Have you ever made a ganache? If you haven’t, does it sound intimidating? Don’t worry! In about 2 minutes you will know all you need about ganache. It sounds a lot scarier than it is!
The one thing you need to know is to be called a “ganache”. It must contain chocolate. It doesn’t matter if it is white, milk, dark or whatever! But, if you think about it, you melt chocolate then let it cool, you know it would be hard. You would bite into it and it would snap like a candy bar or bark.
A ganache is a soft chocolate. That way when it sets, it will be soft and not have the snap of melted chocolate. A ganache is chocolate plus liquid.

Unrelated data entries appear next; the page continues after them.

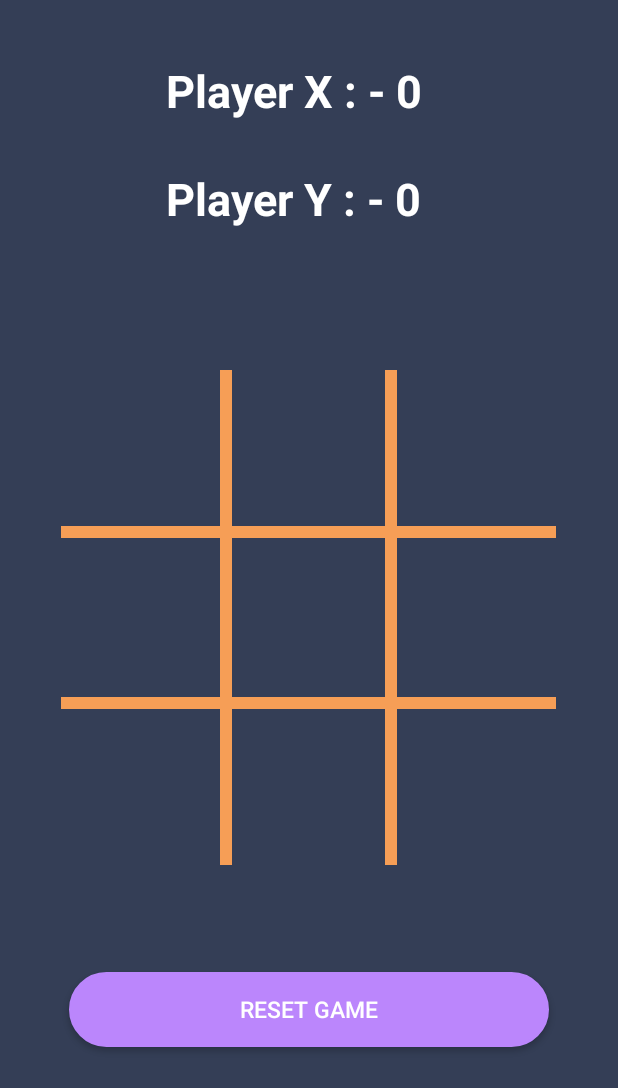
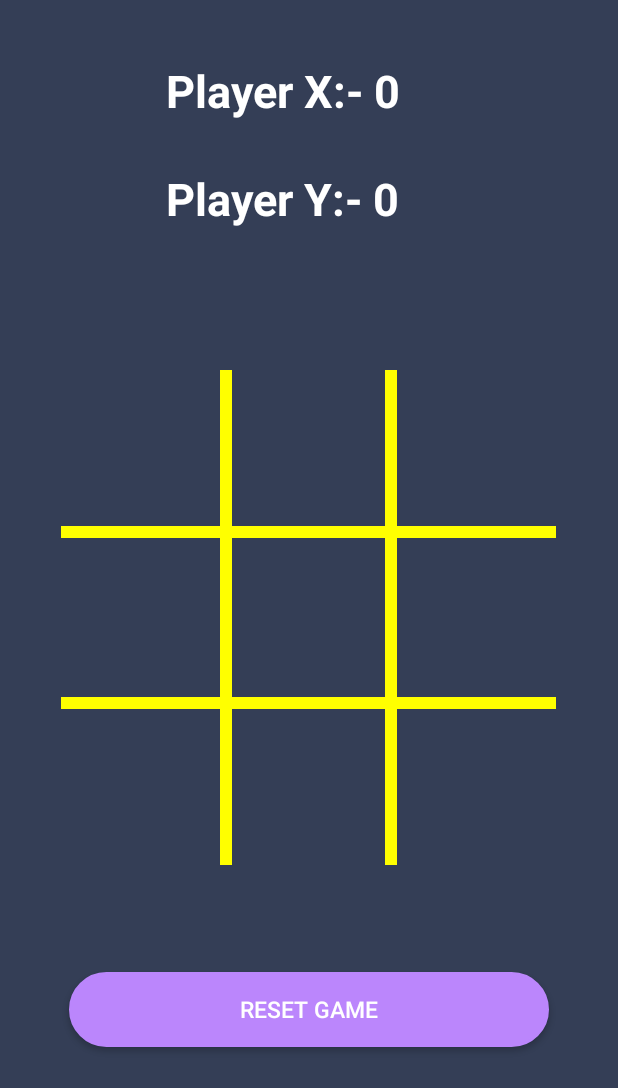
Before and after one commit to Jemisheth/TicTacToeApp, an Android app: the screen it shows after launch (GamePage), on a phone screen of 412 x 824 dp. Shown: the top 1088 px of the screen. Run offline under Robolectric (Android 15) with nearby library versions, the phone set to English and light mode, and no system bars.

Commit message:
changes in design

```diff
--- a/app/src/main/res/layout/activity_game_page.xml
+++ b/app/src/main/res/layout/activity_game_page.xml
@@ -1,6 +1,5 @@
 <?xml version="1.0" encoding="utf-8"?>
 <RelativeLayout xmlns:android="http://schemas.android.com/apk/res/android"
-    xmlns:app="http://schemas.android.com/apk/res-auto"
     xmlns:tools="http://schemas.android.com/tools"
     android:layout_width="match_parent"
     android:layout_height="match_parent"
@@ -60,25 +59,23 @@
     </RelativeLayout>
 
 
-
-
     <RelativeLayout
         android:layout_width="330dp"
         android:layout_height="8dp"
-        android:background="#F69e56"
+        android:layout_above="@id/btn5"
         android:layout_centerHorizontal="true"
-        android:layout_above="@id/btn5"
-        android:layout_marginBottom="8dp">
+        android:layout_marginBottom="8dp"
+        android:background="@color/Yellow">
 
     </RelativeLayout>
 
     <RelativeLayout
         android:layout_width="330dp"
         android:layout_height="8dp"
-        android:background="#F69e56"
+        android:layout_below="@id/btn5"
         android:layout_centerHorizontal="true"
-        android:layout_below="@id/btn5"
-        android:layout_marginTop="8dp">
+        android:layout_marginTop="8dp"
+        android:background="@color/Yellow">
 
     </RelativeLayout>
 
@@ -88,7 +85,7 @@
         android:layout_centerVertical="true"
         android:layout_marginRight="-14dp"
         android:layout_toLeftOf="@id/btn5"
-        android:background="#F69e56">
+        android:background="@color/Yellow">
 
     </RelativeLayout>
 
@@ -96,9 +93,9 @@
         android:layout_width="8dp"
         android:layout_height="330dp"
         android:layout_centerVertical="true"
+        android:layout_marginLeft="-14dp"
         android:layout_toRightOf="@id/btn5"
-        android:background="#F69e56"
-        android:layout_marginLeft="-14dp">
+        android:background="@color/Yellow">
 
     </RelativeLayout>
 
@@ -191,7 +188,7 @@
             android:id="@+id/ScoreX"
             android:layout_width="186dp"
             android:layout_height="72dp"
-            android:text="Player X : - 0"
+            android:text="Player X:- 0"
             android:textColor="@color/white"
             android:textSize="30sp"
             android:textStyle="bold">
@@ -202,7 +199,7 @@
             android:id="@+id/ScoreY"
             android:layout_width="186dp"
             android:layout_height="65dp"
-            android:text="Player Y : - 0"
+            android:text="Player Y:- 0"
             android:textColor="@color/white"
             android:textSize="30sp"
             android:textStyle="bold">
--- a/app/src/main/res/values/colors.xml
+++ b/app/src/main/res/values/colors.xml
@@ -7,4 +7,6 @@
     <color name="teal_700">#FF018786</color>
     <color name="black">#FF000000</color>
     <color name="white">#FFFFFFFF</color>
+    <color name="Yellow">#FFFF00</color>
+
 </resources>
```
Also changed, not shown: 1 other file.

Usually, the liquid is heavy cream, but it does not have to be. It can be puree, fruit juice or include extracts, citrus zests or nut pastes.
When you take a look at your ganache recipe, most will tell you to chop up your chocolate into small pieces. The reason is that there is usually about twice as much chocolate as there is cream/liquid in the recipe. They tell you to chop up the chocolate because if you don’t, you will heat up the liquid and pour it over the chocolate. And if it is a big chunk of chocolate, the cream will cool before it can melt the chocolate completely. So, the chopped chocolate will melt faster. Some may say “lazy”, but I say “efficient”.
We make hundreds of pounds of ganache a week at Finesse Pastries and I am not going to sit there and chop all that chocolate up. What I like to do is bring a pan of water to a boil. And once it is at a full boil, you can turn the heat off and set the bowl of chocolate on top. That way, the steam will melt the chocolate without someone sitting there and stirring it. It also takes out the risk of the chocolate burning because you turned off the boiler. Worst case is you forget about it, the water will cool and the chocolate will harden and you start over! Then all you have to do is warm the liquid and combine with the chocolate. You do not have to completely boil the liquid because the chocolate is already melted, but just warm it enough to combine with the warm chocolate. If you pour cold cream over hot chocolate, the chocolate will seize and make chocolate chips. If this does happen, don’t freak out! All you have to do is make a double boiler and re-melt the entire ganache.
Once you whisk the chocolate and liquid together, put it in the refrigerator until it is piping consistency. If it gets too hard, put it in the microwave for ten seconds at a time in the microwave and stir. If it gets too loose, place it back in the refrigerator. Once it is piping consistency, you can pipe the filling down the row of shells that are faced upwards. Then squish! After they set there’s only one more important thing to do… Enjoy!!